Therefore, the Panel finds that Complainant has also satisfied paragraph 4(a)(ii) and, thus, the second element of the Policy.
C. Registered and Used in Bad Faith
The Panel finally holds that the disputed domain name was registered and is being used by Respondent in bad faith.
Resolving the disputed domain name, which is confusingly similar to Complainant’s ZIPRECRUITER trademark, to a typical PPC website showing a variety of hyperlinks to active third parties’ websites, which include even some of Complainant’s direct competitors in the online recruitment industry, for the obvious purpose of generating PPC revenues, is a clear indication that Respondent intentionally attempted to attract, for commercial gain, Internet users to its own website by creating a likelihood of confusion with Complainant’s ZIPRECRUITER trademark as to the source, sponsorship, affiliation or endorsement of this website. Such circumstances are evidence of registration and use of the disputed domain name in bad faith within the meaning of paragraph 4(b)(iv) of the Policy.
In connection with this finding, it not only carries weight in the eyes of the Panel that Respondent has been a party to many other UDRP proceedings which found against Respondent, and that it kept silent on Complainant’s pre-procedural correspondence of January/February 2020, but also that Respondent made use of a WhoIs privacy service in order to conceal its true identity, and in addition provided false or incomplete contact information in the WhoIs register for the disputed domain name since, according to the email correspondence between the Center and the postal courier DHL, the Written Notice on the Notification of Complaint dated March 6, 2020, could not be delivered. All of these facts taken together throw a light on Respondent’s behavior, which strongly supports the Panel’s bad faith finding.
As general comment, the Panel has still noted that Respondent registered the disputed domain name already back in December 2012; however, at this point of time Complainant enjoyed registered rights in its ZIPRECRUITER trademark already for more than 20 months.
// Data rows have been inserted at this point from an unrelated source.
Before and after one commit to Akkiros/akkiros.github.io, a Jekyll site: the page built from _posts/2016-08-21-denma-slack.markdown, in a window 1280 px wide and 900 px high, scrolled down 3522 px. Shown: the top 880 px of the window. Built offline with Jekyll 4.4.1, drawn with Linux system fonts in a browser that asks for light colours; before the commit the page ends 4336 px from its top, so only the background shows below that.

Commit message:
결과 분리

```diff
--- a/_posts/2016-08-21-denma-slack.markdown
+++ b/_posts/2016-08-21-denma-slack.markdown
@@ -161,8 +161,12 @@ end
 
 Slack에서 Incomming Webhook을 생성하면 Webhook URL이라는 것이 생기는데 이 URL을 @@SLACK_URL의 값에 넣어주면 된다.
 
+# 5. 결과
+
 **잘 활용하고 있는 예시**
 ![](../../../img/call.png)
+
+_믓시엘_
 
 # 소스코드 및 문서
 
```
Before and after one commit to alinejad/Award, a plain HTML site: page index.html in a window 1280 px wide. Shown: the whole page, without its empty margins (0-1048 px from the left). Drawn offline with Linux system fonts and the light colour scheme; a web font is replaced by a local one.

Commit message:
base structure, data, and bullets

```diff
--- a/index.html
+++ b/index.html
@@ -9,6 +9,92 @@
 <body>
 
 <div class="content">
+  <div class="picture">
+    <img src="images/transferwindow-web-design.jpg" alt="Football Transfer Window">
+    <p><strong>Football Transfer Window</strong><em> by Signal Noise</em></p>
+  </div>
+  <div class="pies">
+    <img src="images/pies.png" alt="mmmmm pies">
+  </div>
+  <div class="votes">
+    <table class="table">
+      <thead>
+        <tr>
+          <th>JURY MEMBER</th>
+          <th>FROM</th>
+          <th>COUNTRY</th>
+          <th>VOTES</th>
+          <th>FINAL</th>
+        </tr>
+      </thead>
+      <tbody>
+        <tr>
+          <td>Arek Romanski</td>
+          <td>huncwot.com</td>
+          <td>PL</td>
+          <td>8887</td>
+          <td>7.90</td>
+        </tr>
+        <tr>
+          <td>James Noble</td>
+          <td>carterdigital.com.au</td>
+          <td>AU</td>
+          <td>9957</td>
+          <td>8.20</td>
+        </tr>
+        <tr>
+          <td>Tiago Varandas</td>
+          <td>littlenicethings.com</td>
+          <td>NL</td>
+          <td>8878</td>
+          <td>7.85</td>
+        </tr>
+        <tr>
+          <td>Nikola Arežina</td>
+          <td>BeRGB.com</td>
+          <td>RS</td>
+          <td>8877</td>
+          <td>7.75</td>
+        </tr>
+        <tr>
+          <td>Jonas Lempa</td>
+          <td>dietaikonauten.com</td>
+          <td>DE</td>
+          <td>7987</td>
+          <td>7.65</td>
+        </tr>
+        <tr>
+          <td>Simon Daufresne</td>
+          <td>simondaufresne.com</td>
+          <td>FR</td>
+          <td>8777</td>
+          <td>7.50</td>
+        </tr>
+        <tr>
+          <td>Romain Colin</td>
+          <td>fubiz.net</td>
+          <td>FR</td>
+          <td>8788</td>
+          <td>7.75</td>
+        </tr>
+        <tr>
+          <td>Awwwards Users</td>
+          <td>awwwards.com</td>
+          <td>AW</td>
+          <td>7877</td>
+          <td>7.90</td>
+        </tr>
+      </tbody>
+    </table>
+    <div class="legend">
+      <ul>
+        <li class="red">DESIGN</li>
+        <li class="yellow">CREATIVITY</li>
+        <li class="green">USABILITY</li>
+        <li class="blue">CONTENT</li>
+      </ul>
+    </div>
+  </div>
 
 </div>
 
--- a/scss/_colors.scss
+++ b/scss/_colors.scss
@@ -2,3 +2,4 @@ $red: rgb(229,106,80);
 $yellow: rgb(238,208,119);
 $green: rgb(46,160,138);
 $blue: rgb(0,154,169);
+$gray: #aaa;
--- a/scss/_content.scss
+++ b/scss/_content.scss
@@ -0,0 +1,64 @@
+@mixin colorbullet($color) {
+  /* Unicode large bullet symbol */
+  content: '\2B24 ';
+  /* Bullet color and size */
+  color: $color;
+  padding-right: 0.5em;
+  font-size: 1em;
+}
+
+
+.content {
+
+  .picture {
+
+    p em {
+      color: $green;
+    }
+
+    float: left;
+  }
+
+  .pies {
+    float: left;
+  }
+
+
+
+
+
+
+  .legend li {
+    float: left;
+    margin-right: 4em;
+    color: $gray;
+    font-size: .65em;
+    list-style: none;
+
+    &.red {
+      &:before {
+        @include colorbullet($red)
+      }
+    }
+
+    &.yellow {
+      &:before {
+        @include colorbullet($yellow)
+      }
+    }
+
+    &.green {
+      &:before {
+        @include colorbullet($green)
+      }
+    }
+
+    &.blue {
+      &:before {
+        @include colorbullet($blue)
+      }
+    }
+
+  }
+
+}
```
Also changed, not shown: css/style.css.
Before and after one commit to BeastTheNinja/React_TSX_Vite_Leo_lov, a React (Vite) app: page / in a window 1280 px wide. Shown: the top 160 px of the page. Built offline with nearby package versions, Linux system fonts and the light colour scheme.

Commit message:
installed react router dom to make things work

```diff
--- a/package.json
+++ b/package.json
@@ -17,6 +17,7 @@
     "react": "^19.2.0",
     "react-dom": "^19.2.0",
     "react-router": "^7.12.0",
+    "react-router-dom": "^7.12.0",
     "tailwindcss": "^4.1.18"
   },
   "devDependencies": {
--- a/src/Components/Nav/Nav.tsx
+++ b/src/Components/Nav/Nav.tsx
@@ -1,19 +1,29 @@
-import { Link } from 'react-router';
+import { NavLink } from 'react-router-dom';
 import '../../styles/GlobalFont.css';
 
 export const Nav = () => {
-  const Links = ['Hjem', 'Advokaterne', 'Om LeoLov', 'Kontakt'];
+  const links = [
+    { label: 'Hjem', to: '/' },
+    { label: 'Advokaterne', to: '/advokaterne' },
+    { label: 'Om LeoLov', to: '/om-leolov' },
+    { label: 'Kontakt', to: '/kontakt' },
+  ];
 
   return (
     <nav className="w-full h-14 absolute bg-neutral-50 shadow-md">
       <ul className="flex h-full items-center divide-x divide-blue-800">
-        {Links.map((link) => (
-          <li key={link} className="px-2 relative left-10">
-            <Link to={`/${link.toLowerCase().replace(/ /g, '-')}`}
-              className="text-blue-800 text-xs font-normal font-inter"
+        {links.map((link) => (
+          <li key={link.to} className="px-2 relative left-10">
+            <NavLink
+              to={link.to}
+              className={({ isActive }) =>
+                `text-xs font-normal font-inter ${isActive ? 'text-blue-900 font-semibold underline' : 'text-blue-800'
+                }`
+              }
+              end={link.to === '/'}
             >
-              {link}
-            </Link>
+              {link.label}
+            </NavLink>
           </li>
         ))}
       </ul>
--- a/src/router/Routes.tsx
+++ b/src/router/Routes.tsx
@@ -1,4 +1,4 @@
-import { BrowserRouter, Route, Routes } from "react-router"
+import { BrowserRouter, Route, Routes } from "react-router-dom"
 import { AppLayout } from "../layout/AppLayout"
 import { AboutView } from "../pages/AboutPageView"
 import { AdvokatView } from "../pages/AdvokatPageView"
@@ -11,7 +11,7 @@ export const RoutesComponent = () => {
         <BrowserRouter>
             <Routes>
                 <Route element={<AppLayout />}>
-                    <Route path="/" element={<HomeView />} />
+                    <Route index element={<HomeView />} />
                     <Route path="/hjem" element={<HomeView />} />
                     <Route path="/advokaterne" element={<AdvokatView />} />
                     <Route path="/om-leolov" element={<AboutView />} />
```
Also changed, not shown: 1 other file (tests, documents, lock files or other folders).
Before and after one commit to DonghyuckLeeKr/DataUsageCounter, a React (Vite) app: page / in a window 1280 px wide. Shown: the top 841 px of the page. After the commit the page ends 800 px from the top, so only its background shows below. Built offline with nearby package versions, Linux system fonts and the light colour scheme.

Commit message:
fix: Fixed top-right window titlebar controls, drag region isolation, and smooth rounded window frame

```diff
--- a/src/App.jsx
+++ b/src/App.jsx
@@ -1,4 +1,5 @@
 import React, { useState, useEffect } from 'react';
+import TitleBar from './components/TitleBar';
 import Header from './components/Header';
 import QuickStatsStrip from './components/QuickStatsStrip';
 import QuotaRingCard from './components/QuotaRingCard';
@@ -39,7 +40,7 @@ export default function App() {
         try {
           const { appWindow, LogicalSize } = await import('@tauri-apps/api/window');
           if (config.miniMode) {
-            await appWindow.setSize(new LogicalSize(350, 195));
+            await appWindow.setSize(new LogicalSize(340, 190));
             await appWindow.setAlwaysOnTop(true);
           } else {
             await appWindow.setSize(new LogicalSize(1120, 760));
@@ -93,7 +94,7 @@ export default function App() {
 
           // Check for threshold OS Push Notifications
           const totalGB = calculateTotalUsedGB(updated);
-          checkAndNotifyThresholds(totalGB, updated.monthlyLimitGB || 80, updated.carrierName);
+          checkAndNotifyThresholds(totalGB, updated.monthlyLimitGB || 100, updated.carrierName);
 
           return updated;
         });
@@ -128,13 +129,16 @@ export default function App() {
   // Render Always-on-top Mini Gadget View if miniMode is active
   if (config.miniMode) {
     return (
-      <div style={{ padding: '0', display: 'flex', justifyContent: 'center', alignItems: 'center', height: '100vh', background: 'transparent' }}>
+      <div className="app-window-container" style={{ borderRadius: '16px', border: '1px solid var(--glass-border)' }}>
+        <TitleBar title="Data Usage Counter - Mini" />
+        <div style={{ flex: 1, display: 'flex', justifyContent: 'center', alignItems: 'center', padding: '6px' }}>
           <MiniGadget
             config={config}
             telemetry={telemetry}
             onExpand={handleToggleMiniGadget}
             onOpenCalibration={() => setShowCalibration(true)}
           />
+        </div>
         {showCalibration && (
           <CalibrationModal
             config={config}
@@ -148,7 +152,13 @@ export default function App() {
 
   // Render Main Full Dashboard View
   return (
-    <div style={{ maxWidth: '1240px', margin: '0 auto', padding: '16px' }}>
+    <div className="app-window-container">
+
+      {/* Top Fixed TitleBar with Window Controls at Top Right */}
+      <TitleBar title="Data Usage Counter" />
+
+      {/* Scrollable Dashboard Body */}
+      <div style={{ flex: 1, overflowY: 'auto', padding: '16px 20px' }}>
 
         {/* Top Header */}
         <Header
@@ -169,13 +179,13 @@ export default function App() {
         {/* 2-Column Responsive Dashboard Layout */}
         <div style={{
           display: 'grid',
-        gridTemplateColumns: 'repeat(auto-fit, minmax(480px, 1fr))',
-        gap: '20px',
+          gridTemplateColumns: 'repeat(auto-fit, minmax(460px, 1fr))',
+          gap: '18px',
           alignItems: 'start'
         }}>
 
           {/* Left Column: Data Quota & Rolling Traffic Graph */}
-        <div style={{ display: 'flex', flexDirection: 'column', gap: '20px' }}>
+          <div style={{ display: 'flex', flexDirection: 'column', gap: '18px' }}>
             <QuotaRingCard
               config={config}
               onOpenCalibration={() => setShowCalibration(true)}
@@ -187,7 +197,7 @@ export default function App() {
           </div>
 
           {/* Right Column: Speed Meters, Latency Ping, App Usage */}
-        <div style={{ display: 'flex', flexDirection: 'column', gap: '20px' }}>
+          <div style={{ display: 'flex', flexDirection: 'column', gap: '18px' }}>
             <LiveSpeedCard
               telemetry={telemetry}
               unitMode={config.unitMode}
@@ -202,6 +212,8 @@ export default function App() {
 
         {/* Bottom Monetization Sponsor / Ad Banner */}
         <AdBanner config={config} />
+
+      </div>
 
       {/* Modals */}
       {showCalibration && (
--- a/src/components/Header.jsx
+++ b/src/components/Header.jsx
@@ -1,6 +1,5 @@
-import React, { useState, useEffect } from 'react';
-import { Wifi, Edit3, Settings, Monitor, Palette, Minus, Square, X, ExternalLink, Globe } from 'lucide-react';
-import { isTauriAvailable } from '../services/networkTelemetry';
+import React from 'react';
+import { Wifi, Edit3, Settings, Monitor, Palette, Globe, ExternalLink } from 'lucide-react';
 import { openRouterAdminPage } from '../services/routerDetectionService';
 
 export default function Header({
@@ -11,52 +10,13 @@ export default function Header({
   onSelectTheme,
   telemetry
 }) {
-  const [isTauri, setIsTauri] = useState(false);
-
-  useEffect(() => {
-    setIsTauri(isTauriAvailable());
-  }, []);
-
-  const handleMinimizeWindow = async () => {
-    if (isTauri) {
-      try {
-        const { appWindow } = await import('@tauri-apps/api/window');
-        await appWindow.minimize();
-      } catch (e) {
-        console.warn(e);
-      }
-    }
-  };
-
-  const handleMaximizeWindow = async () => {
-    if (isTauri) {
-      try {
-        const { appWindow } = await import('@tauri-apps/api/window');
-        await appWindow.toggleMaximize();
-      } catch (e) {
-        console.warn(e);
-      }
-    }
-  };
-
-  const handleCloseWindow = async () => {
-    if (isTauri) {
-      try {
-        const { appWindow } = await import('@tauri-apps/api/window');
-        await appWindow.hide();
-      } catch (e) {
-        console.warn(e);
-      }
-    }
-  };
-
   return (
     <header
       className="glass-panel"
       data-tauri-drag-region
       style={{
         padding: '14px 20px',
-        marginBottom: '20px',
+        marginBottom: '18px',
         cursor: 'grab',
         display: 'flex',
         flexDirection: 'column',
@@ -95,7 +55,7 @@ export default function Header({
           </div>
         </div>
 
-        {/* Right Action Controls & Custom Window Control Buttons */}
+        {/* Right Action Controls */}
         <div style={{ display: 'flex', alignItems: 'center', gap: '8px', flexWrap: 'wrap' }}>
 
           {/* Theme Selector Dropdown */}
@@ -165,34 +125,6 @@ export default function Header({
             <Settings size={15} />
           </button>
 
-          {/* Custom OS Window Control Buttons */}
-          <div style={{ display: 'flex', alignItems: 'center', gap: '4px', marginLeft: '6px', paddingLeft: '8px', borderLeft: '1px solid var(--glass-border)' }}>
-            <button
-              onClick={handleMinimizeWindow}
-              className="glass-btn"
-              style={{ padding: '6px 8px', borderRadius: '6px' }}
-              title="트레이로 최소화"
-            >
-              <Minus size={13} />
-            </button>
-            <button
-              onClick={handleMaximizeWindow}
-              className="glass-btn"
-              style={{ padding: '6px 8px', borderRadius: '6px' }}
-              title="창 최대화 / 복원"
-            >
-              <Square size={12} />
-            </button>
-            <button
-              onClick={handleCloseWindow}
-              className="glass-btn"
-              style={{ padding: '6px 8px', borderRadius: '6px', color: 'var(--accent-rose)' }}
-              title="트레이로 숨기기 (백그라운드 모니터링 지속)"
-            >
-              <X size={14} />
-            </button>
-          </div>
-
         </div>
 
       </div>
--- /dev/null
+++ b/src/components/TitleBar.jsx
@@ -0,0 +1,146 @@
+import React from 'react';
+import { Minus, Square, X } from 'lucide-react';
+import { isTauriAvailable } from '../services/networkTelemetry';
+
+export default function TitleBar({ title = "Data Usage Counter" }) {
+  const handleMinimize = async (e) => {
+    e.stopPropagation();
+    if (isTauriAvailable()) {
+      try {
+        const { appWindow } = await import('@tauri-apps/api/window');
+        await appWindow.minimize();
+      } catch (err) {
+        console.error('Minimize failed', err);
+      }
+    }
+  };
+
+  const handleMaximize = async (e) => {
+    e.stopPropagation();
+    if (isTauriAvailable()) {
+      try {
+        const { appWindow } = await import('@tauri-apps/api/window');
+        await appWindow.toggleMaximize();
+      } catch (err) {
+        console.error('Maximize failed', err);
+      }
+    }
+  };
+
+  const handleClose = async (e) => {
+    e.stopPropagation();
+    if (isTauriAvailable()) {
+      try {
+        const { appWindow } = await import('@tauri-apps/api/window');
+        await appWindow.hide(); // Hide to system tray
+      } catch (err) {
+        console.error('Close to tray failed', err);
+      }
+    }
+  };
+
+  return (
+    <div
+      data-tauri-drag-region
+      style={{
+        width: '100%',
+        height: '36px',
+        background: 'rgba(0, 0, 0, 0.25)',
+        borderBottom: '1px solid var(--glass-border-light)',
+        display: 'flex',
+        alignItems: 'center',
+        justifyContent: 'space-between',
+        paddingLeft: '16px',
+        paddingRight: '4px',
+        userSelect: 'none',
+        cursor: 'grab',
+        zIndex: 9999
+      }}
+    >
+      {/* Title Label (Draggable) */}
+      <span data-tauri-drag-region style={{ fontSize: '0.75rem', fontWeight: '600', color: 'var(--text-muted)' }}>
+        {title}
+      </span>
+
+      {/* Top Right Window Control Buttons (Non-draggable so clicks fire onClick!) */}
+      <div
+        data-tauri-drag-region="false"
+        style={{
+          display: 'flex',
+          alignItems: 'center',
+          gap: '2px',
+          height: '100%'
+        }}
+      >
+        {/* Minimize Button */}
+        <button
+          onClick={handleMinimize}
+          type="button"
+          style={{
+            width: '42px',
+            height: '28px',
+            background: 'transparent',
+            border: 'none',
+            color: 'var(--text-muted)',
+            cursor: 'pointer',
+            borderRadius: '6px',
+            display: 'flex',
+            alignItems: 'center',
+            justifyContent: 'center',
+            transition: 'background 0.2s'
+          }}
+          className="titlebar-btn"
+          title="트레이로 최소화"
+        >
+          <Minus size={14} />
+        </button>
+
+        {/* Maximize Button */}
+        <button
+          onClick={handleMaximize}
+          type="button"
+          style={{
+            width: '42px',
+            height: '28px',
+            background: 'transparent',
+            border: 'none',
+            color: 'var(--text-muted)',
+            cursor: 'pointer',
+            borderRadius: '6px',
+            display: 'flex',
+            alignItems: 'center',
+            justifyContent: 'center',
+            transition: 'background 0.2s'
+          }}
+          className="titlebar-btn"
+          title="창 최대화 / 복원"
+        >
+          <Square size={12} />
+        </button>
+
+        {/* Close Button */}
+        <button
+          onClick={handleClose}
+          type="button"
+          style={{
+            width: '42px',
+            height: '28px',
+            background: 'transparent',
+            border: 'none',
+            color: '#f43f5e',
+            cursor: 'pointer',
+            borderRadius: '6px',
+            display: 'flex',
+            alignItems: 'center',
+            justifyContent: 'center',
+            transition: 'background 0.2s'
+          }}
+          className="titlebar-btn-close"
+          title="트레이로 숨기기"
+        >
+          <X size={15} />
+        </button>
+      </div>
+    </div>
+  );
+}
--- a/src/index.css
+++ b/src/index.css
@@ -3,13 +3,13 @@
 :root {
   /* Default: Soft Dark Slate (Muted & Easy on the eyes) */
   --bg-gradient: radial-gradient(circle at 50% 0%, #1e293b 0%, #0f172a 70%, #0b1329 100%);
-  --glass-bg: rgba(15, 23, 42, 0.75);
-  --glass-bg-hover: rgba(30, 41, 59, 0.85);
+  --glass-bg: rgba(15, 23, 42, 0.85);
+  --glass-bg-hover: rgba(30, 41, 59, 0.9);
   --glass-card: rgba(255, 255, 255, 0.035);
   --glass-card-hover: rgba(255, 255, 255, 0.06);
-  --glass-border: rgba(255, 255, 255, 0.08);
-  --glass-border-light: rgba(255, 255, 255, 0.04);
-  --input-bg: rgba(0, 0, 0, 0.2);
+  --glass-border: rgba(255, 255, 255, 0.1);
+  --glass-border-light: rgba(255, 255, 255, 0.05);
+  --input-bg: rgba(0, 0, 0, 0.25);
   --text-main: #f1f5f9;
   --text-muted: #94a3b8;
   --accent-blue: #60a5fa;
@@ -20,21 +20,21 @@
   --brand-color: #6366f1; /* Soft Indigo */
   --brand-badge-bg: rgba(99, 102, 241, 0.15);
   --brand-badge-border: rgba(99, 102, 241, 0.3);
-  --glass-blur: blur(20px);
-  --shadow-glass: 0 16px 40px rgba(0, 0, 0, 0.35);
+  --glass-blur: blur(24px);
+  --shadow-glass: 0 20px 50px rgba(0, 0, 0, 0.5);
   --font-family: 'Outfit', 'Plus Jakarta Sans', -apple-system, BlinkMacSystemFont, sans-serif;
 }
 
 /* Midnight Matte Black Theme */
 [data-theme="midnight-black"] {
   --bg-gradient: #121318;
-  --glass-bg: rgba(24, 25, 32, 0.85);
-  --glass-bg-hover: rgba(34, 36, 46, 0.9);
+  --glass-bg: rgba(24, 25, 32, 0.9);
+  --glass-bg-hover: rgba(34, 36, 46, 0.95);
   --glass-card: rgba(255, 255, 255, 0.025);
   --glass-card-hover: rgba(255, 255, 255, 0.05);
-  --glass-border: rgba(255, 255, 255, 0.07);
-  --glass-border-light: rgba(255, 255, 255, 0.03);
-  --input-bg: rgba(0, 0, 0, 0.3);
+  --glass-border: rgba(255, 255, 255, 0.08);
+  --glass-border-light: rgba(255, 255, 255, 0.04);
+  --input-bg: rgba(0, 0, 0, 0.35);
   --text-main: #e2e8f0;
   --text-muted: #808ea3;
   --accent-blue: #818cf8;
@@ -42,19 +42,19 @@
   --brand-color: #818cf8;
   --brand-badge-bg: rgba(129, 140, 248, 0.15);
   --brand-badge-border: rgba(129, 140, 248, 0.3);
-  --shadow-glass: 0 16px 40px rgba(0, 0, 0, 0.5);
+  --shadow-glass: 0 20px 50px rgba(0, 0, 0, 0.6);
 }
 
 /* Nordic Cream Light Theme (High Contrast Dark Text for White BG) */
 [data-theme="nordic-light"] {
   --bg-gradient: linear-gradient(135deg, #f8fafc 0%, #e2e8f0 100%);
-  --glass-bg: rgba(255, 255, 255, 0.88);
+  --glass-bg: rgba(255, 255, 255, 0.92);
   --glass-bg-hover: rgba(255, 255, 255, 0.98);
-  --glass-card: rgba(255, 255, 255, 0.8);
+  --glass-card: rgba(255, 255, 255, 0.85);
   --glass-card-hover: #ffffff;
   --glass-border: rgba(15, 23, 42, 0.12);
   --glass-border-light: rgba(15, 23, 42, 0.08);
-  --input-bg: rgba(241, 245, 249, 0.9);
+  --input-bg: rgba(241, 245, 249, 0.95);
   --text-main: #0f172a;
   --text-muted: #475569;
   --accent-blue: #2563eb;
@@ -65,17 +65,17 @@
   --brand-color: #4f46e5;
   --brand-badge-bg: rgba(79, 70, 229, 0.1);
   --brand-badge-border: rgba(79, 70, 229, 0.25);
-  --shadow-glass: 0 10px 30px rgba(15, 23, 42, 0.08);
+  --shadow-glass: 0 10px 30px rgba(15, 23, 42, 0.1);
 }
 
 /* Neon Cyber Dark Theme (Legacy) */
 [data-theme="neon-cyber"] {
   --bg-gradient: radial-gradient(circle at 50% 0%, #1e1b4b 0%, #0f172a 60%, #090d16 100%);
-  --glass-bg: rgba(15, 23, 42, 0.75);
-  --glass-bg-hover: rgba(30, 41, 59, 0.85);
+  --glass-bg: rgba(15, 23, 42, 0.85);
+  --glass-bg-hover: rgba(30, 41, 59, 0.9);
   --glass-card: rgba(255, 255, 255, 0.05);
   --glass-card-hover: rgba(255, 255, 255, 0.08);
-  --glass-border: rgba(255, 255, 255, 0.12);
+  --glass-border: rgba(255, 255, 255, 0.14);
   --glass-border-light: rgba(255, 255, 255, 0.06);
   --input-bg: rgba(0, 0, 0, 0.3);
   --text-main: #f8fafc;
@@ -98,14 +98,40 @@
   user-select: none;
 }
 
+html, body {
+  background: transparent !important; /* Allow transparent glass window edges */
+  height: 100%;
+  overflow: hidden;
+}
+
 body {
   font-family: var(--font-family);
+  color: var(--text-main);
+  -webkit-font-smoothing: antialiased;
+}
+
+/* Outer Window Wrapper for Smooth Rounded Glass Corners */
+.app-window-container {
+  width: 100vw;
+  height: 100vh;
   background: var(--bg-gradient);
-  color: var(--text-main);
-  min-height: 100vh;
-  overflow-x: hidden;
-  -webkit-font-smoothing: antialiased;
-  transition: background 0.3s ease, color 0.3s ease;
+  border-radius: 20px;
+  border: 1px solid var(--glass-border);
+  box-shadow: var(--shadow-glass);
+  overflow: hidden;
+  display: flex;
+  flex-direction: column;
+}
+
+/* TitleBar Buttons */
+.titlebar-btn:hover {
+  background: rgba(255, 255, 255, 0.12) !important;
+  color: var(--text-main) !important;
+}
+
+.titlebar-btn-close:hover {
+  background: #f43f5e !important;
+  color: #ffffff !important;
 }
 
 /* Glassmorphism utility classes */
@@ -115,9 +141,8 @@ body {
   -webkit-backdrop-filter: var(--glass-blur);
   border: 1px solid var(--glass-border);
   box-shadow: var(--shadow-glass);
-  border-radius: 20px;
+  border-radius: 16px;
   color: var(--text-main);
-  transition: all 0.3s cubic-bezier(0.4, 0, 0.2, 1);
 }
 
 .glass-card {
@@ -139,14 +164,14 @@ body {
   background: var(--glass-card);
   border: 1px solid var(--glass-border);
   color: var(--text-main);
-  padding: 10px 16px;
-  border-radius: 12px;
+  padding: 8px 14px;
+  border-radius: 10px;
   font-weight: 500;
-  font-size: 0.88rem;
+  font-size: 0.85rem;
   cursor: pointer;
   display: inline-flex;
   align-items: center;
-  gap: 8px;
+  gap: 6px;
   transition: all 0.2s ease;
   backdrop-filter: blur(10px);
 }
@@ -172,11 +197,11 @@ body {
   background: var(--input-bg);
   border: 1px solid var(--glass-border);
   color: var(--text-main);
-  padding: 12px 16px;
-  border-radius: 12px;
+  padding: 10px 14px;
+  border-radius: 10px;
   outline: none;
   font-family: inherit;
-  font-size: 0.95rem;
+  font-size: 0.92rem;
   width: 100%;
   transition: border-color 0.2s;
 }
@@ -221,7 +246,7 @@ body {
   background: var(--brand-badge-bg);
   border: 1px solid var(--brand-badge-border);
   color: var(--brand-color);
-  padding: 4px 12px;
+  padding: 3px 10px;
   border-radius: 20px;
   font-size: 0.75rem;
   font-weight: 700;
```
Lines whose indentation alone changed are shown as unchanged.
Accordingly, with respect to the timing of the registration of Complainant’s ZIPRECRUITER trademark and Respondent’s disputed domain name, there is no reason for this Panel not to find that Respondent acted in bad faith.
Therefore, Complainant has also satisfied the third element under the Policy as set forth by paragraph 4(a)(iii).
For the foregoing reasons, in accordance with paragraphs 4(i) of the Policy and 15 of the Rules, the Panel orders that the disputed domain name <wwwziprecruiter.com> be transferred to Complainant.
Stephanie G. Hartung
Date: April 22, 2020
1 It is evident from the case file that On behalf of wwwziprecruiter.com Owner, c/o whoisproxy.com, United States, is a privacy protection service and that Amir Cohen, Hush Privacy Protection Ltd., Seychelles is the underlying registrant of the disputed domain name. Therefore, unless otherwise indicated, the term “Respondent” is used by the Panel in the case at hand to refer to the latter underlying registrant only.